**Task item:**
Looking through the records that follow, determine how many lines contain "within" and reply with that number alone.

**Given entries:**
:::::

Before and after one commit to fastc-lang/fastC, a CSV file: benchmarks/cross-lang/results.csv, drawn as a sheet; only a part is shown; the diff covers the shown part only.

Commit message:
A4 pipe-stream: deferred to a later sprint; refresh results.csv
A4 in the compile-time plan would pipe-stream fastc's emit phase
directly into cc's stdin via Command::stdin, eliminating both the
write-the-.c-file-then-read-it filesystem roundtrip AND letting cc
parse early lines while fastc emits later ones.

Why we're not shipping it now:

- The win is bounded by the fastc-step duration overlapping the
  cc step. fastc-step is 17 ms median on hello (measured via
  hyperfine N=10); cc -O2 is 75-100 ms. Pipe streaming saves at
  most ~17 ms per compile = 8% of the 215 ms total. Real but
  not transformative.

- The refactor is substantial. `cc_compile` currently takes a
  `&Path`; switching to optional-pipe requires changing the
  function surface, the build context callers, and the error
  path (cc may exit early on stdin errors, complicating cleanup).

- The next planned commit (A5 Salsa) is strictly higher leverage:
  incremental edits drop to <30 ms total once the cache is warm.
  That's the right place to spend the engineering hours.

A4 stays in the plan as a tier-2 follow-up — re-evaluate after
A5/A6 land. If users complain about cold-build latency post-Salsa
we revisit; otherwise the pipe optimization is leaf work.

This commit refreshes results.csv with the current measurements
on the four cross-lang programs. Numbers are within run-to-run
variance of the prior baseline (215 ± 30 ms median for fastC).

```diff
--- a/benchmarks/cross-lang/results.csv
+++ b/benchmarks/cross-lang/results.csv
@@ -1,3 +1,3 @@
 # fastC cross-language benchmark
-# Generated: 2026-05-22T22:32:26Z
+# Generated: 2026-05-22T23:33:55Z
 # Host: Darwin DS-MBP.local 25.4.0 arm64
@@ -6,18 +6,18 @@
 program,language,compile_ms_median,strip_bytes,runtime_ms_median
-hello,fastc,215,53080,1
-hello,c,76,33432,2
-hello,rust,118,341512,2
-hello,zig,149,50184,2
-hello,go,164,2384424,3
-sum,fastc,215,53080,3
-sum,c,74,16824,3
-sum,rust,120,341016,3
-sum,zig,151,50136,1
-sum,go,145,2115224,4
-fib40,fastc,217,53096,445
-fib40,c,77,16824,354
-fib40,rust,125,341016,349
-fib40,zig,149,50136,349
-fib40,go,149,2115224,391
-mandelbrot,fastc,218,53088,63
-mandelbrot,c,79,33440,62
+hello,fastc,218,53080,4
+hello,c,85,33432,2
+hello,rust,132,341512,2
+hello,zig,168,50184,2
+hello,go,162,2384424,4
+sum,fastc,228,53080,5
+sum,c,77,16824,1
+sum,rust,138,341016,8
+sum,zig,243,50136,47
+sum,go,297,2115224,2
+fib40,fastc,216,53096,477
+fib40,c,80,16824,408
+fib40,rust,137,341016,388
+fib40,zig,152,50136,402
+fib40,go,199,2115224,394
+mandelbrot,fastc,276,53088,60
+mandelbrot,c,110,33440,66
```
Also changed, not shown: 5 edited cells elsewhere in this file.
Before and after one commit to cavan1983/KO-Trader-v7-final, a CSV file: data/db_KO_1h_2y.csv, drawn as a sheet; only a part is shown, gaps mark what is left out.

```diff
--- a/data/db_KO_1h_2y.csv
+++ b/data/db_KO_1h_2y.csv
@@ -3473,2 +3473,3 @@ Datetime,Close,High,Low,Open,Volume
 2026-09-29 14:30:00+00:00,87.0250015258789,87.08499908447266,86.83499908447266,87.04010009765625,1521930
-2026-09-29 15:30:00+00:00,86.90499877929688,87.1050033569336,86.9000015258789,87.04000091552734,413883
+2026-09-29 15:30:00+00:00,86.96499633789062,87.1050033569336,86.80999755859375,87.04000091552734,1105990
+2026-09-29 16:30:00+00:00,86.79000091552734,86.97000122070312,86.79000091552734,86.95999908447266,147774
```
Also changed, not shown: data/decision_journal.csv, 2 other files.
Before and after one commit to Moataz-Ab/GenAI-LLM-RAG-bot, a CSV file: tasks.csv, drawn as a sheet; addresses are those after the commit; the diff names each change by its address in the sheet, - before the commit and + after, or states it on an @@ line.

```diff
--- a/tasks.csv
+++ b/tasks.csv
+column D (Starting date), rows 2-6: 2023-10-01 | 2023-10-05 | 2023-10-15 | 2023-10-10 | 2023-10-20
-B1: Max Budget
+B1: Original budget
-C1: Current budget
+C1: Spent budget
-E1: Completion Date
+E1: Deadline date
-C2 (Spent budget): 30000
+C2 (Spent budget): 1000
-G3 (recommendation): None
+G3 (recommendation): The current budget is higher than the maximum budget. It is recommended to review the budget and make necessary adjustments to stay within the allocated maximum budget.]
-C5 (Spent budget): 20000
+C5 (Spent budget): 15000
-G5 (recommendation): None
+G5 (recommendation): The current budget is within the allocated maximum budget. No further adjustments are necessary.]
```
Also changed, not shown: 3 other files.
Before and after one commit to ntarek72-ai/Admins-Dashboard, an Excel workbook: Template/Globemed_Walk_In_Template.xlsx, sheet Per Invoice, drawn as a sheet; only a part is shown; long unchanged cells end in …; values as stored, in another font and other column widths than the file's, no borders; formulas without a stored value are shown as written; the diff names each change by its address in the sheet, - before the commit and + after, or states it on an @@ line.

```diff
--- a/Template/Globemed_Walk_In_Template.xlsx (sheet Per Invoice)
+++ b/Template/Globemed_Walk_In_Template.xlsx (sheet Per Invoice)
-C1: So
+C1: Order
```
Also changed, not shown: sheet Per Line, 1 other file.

:::::

**Exercise answer:**
3